Starlink Held in-Flight WiFi Demo on a Jet After Delta Passed

  • SpaceX held a demo of its Starlink satellite internet service on a JSX jet last week.
  • People who attended the event said they were able to stream movies and host video chats with ease.
  • The demo comes after four major airlines reportedly struck a deal with SpaceX.

SpaceX held a demo flight last week to demonstrate the capabilities of the Starlink satellite internet service in a private jet as the internet service competes for more customers.

During a one-hour flight from Burbank to San Jose, California, SpaceX demonstrated Starlink’s capabilities to provide WiFi for Netflix, YouTube and video chat from 30,000 feet, Bloomberg reported.

Reporters attending the media event said the onboard WiFi reaches speeds of over 100Mb – more than enough connectivity to seamlessly stream videos, surf the web or even host live video chats. However, it is unclear whether internet speeds would have been slower if used on a larger flight with more than 20 to 30 passengers.

The event took place on a JSX jet, a regional airline that bills itself as a “hop-on-jet service.” JSX was the first airline to sign a deal with SpaceX for their Starlink internet. Hawaiian Airlines has also signed an agreement with Elon Musk’s company for satellite service.

JSX CEO Alex Wilcox previously told Insiders the airline chose SpaceX because of its small antennas and “kissed a lot of frogs” before choosing Starlink. Since entering the satellite internet market, SpaceX has been competing with more established providers, including Viasat and Intelsat.

Bloomberg previously reported that SpaceX has unsuccessfully offered its internet service to four of the largest airlines in the US, including Delta. The release states that Musk’s technology uses smaller and lower-flying satellites than the competition, which allows the Wi-Fi signal to arrive faster. But the smaller satellites might not be enough to power larger planes with more user demand, Bloomberg said. According to SpaceX, Starlink can service aircraft of all sizes.

Additionally, regulators have expressed doubts about SpaceX’s satellite internet service. In August, the Federal Communications Commission rejected an $866 million subsidy for Starlink, saying the company “has not demonstrated that the providers could deliver the promised service” and calling it “itself still in development.” existing technologyā€¯.

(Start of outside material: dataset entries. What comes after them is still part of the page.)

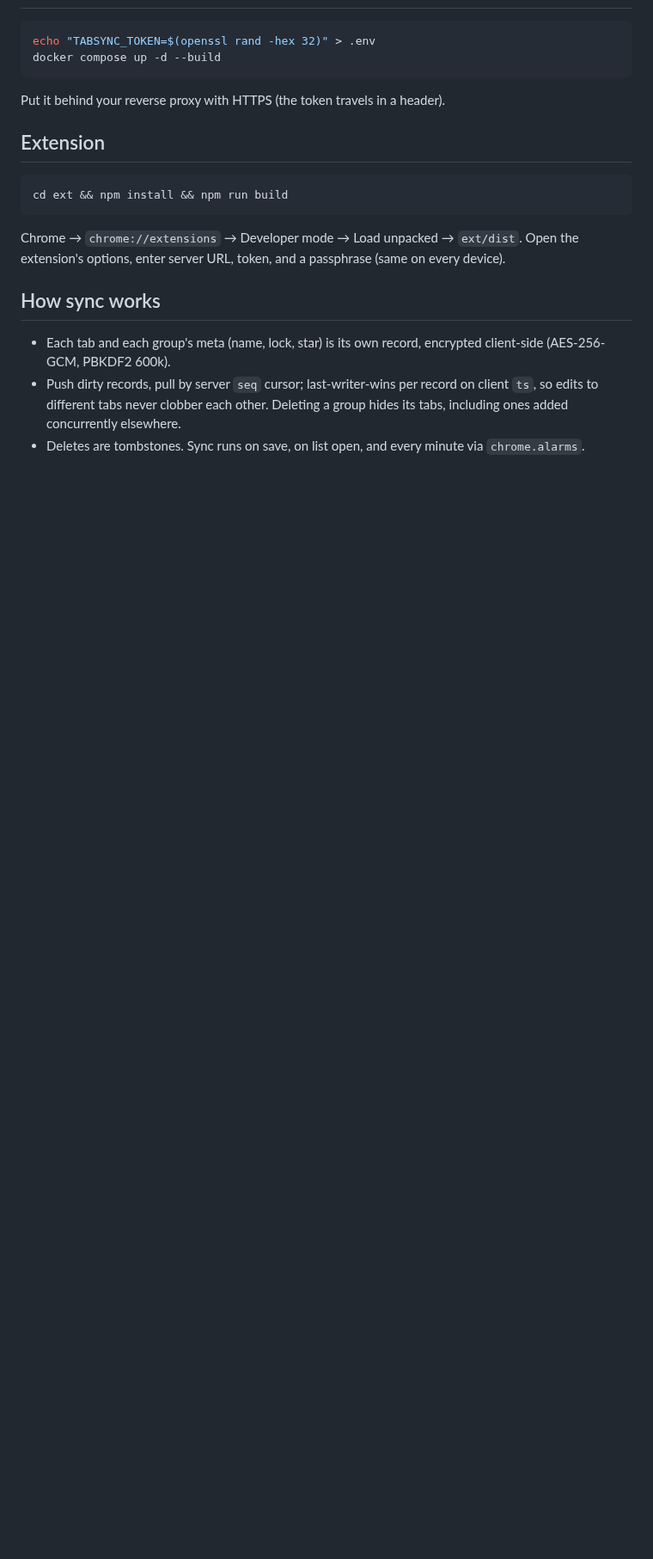
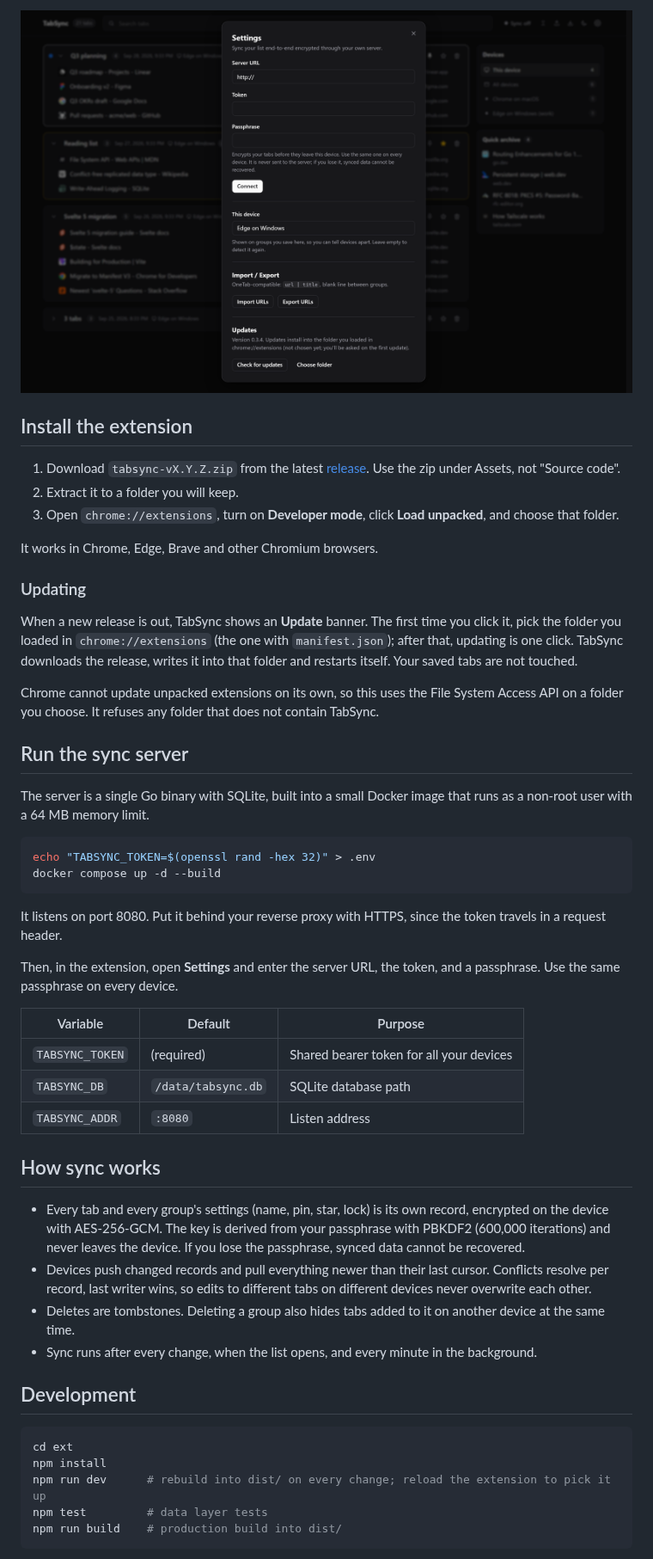
Before and after one commit to samsmon/tabsync, a Markdown page: README.md, the part around one of its changes. Shown at 86% size. GitHub-like rendering; pictures changed too: docs/settings.png (added); blank space fills up the shorter version.

````diff
--- a/README.md
+++ b/README.md
@@ -7,17 +30,52 @@ Server: Go + SQLite (stores ciphertext only). Extension: Svelte 5, Chrome MV3.
+<img alt="Settings: sync server, device name, import and export, updates" src="docs/settings.png">
+
+## Install the extension
+
+1. Download `tabsync-vX.Y.Z.zip` from the latest [release](https://github.com/samsmon/tabsync/releases/latest). Use the zip under Assets, not "Source code".
+2. Extract it to a folder you will keep.
+3. Open `chrome://extensions`, turn on **Developer mode**, click **Load unpacked**, and choose that folder.
+
+It works in Chrome, Edge, Brave and other Chromium browsers.
+
+### Updating
+
+When a new release is out, TabSync shows an **Update** banner. The first time you click it, pick the folder you loaded in `chrome://extensions` (the one with `manifest.json`); after that, updating is one click. TabSync downloads the release, writes it into that folder and restarts itself. Your saved tabs are not touched.
+
+Chrome cannot update unpacked extensions on its own, so this uses the File System Access API on a folder you choose. It refuses any folder that does not contain TabSync.
+
+## Run the sync server
+
+The server is a single Go binary with SQLite, built into a small Docker image that runs as a non-root user with a 64 MB memory limit.
+
 ```bash
 echo "TABSYNC_TOKEN=$(openssl rand -hex 32)" > .env
 docker compose up -d --build
 ```
-Put it behind your reverse proxy with HTTPS (the token travels in a header).
 
-## Extension
-```bash
-cd ext && npm install && npm run build
-```
-Chrome → `chrome://extensions` → Developer mode → Load unpacked → `ext/dist`.
-Open the extension's options, enter server URL, token, and a passphrase (same on every device).
+It listens on port 8080. Put it behind your reverse proxy with HTTPS, since the token travels in a request header.
+
+Then, in the extension, open **Settings** and enter the server URL, the token, and a passphrase. Use the same passphrase on every device.
+
+| Variable | Default | Purpose |
+| --- | --- | --- |
+| `TABSYNC_TOKEN` | (required) | Shared bearer token for all your devices |
+| `TABSYNC_DB` | `/data/tabsync.db` | SQLite database path |
+| `TABSYNC_ADDR` | `:8080` | Listen address |
 
 ## How sync works
-- Each tab and each group's meta (name, lock, star) is its own record, encrypted client-side (AES-256-GCM, PBKDF2 600k).
-- Push dirty records, pull by server `seq` cursor; last-writer-wins per record on client `ts`, so edits to different tabs never clobber each other. Deleting a group hides its tabs, including ones added concurrently elsewhere.
-- Deletes are tombstones. Sync runs on save, on list open, and every minute via `chrome.alarms`.
+
+- Every tab and every group's settings (name, pin, star, lock) is its own record, encrypted on the device with AES-256-GCM. The key is derived from your passphrase with PBKDF2 (600,000 iterations) and never leaves the device. If you lose the passphrase, synced data cannot be recovered.
+- Devices push changed records and pull everything newer than their last cursor. Conflicts resolve per record, last writer wins, so edits to different tabs on different devices never overwrite each other.
+- Deletes are tombstones. Deleting a group also hides tabs added to it on another device at the same time.
+- Sync runs after every change, when the list opens, and every minute in the background.
+
+## Development
+
+```bash
+cd ext
+npm install
+npm run dev      # rebuild into dist/ on every change; reload the extension to pick it up
+npm test         # data layer tests
+npm run build    # production build into dist/
+```
+
````
Also changed, not shown: other parts of README.md (+48 -3 lines), docs/list-dark.png (added), docs/list-light.png (added).
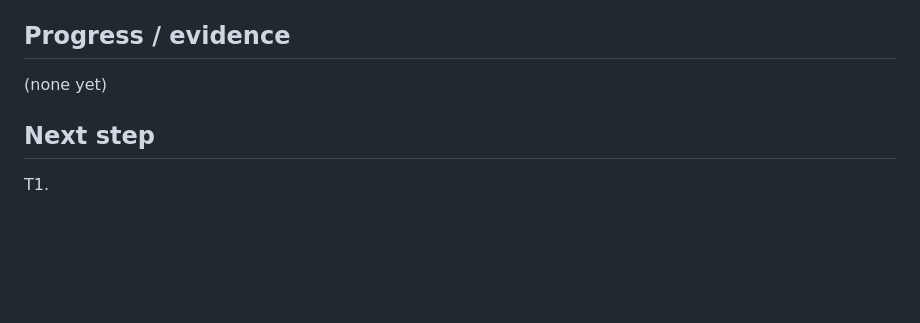
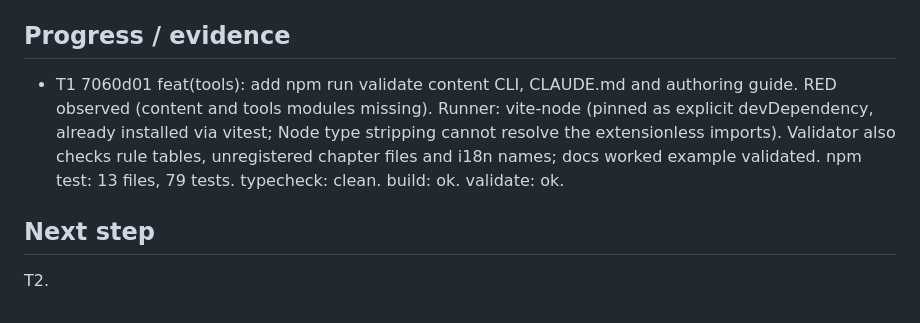
Before and after one commit to FullFran/isekai-tactics, a Markdown page: odd/tasks/authoring-and-sprite-packs.md, the part around one of its changes. Rendered like a GitHub page; blank space fills up the shorter version.

Commit message:
docs(odd): record T1 evidence

```diff
--- a/odd/tasks/authoring-and-sprite-packs.md
+++ b/odd/tasks/authoring-and-sprite-packs.md
@@ -40,7 +40,7 @@ Route trigger evidence: both tasks touch 2+ non-trivial files and need preparati
 `npm test`, `npm run typecheck`, `npm run build`, `npm run validate` (from T1).
 
 ## Progress / evidence
-(none yet)
+- T1 7060d01 feat(tools): add npm run validate content CLI, CLAUDE.md and authoring guide. RED observed (content and tools modules missing). Runner: vite-node (pinned as explicit devDependency, already installed via vitest; Node type stripping cannot resolve the extensionless imports). Validator also checks rule tables, unregistered chapter files and i18n names; docs worked example validated. npm test: 13 files, 79 tests. typecheck: clean. build: ok. validate: ok.
 
 ## Next step
-T1.
+T2.
```
Also changed, not shown: other parts of odd/tasks/authoring-and-sprite-packs.md (+1 -1 lines).
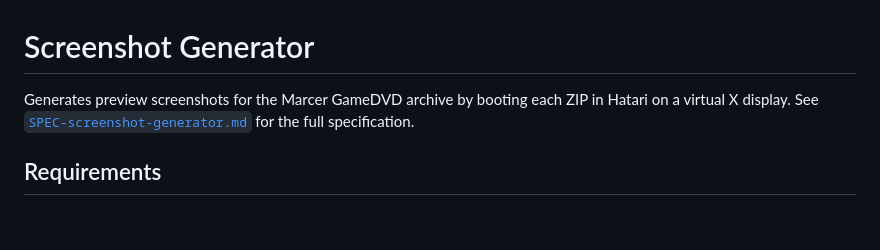
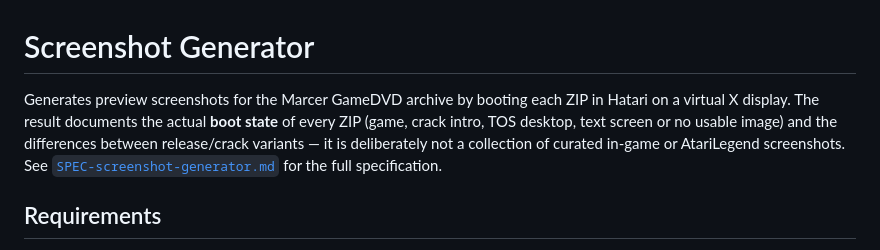
Before and after one commit to skoelle/marcer-gamedvd-launcher, a Markdown page: tools/screenshot-gen/README.md, the part around the change. Drawn GitHub-style; blank space fills up the shorter version.

```diff
--- a/tools/screenshot-gen/README.md
+++ b/tools/screenshot-gen/README.md
@@ -1,7 +1,10 @@
 # Screenshot Generator
 
 Generates preview screenshots for the Marcer GameDVD archive by booting each
-ZIP in Hatari on a virtual X display. See
+ZIP in Hatari on a virtual X display. The result documents the actual **boot
+state** of every ZIP (game, crack intro, TOS desktop, text screen or no usable
+image) and the differences between release/crack variants — it is deliberately
+not a collection of curated in-game or AtariLegend screenshots. See
 [`SPEC-screenshot-generator.md`](../../docs/SPEC-screenshot-generator.md) for the
 full specification.
 
```
Also changed, not shown: README.md (+25 -1 lines), apps/marcer_desktop/README.md (+5 -1 lines).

SpaceX called the FCC’s decision “grossly unfair” and “contrary to the evidence” the company presented in its bid for the subsidy.

Starlink has also branched out into the cruise industry. Last month, Royal Caribbean announced that it had launched satellite internet service on its fleet of ships. In the past, the airline and cruise industries have been plagued with historically poor WiFi options for passengers.

SpaceX just received approval from the FCC in June to use the Starlink for vehicles in motion. But the service keeps growing. Most recently, Musk announced that SpaceX is teaming up with T-Mobile to offer its users access to Starlink satellites as early as next year.

Starlink currently has a user base of over 400,000 subscribers worldwide. The company has a network of more than 2,500 satellites in low orbit. The service is designed to provide customers in rural areas and higher latitudes with high-speed internet of up to 200 Mbit/s.